And, of course, to a degree, that's true, but not to the emotional level to which it's been brought. And I think that, as one who has studied war and violence during the whole of my professional life, this can spark a very lethal downward spiral, when we cannot view the cultural and religious other in any terms other than as the enemy. That's the beginning of...
GWEN IFILL: Let me ask...
GWEN IFILL: Well, let me ask Mr. An-Na'im that as well.
ABDULLAHI AN-NA'IM: I don't think that it is different from previous cycles of controversial religious communities. In that respect, I think this is healthy, because like -- you know, fear is very human and fear of the unknown is very human. And it's also human and humane to overcome our fear by knowing the other. And we have seen it with Catholics, with Jews, with Mormons.
And I think Cynthia's point about the red scare is also accurate. But the point for me is the process of debate and how that process of debate is a way of building a national consensus around fundamental principles that we all agree to live by.

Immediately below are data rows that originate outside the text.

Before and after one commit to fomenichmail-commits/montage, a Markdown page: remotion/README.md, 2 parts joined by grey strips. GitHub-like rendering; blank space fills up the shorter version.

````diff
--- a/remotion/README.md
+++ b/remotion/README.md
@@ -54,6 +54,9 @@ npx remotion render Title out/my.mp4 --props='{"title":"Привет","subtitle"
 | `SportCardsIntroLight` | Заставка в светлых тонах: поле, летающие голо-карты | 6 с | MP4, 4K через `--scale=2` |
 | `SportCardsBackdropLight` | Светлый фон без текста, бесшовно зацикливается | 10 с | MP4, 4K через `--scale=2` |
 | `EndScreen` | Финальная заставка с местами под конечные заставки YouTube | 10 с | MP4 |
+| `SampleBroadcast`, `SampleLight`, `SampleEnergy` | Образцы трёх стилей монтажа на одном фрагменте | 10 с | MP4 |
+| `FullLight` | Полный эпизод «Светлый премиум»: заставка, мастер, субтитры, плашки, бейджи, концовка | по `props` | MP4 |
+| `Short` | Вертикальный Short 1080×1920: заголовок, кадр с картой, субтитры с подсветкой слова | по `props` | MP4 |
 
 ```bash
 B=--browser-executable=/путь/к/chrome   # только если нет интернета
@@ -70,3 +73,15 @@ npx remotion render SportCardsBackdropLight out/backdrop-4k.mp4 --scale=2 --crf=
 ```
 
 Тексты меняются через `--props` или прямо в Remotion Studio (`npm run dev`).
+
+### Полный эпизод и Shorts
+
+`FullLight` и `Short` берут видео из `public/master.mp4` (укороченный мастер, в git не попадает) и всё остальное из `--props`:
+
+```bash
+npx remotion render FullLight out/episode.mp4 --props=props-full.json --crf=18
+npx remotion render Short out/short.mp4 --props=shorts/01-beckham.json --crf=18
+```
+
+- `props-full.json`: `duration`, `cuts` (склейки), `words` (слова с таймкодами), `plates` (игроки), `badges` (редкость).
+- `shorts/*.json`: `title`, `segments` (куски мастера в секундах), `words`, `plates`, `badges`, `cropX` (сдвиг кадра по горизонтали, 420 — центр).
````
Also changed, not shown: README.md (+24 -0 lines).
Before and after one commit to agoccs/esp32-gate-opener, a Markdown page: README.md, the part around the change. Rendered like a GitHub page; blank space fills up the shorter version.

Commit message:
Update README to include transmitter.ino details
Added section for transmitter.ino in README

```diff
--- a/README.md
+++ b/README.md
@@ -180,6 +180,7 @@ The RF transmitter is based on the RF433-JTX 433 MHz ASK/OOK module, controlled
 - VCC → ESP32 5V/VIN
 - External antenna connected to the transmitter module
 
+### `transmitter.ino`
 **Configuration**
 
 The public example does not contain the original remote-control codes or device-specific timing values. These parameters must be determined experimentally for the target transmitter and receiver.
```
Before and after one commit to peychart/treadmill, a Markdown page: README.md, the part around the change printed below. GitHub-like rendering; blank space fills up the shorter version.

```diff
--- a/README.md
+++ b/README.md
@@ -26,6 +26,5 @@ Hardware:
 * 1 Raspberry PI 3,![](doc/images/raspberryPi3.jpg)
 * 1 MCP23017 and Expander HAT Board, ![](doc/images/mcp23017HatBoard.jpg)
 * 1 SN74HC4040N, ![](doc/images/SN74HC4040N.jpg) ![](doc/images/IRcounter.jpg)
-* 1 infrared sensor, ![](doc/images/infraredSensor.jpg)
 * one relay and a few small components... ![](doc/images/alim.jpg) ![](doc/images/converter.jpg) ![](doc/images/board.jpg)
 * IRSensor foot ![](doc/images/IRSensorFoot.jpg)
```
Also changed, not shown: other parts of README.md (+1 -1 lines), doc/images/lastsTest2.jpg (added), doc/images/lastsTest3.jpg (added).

And I see of building a national consensus around from the principle that we all agree to live by. I see this current debate as part of that historical American phenomenon of debating issues, including today this stem cell research controversy. That is how we get to know, we get to understand, and, ultimately, we get to agree on what to do.
GWEN IFILL: Reverend Gaddy.
REV. WELTON GADDY: Gwen, I believe it is more lethal. It's not more lethal in relation to Jews globally, because we know about the deaths there. But I think it's more lethal in the United States itself, because there are still visions of 9/11 in everyone's mind. And the assumption is that these people who are different, if you don't know them, if you don't know their religion, are just like those people who want to do us in.
And, so, we're seeing, even in a debate over property, tempers and attitudes reach disproportionate levels, to the point that people are willing to do violence even...
GWEN IFILL: All right.
REV. WELTON GADDY: ... about something that ought to be resolved by conversation.
GWEN IFILL: Reverend Welton Gaddy, Cynthia Mahmood, and Abdullahi An-Na'im, thank you all very much.
CYNTHIA MAHMOOD: Thank you.
ABDULLAHI AN-NA'IM: Thank you.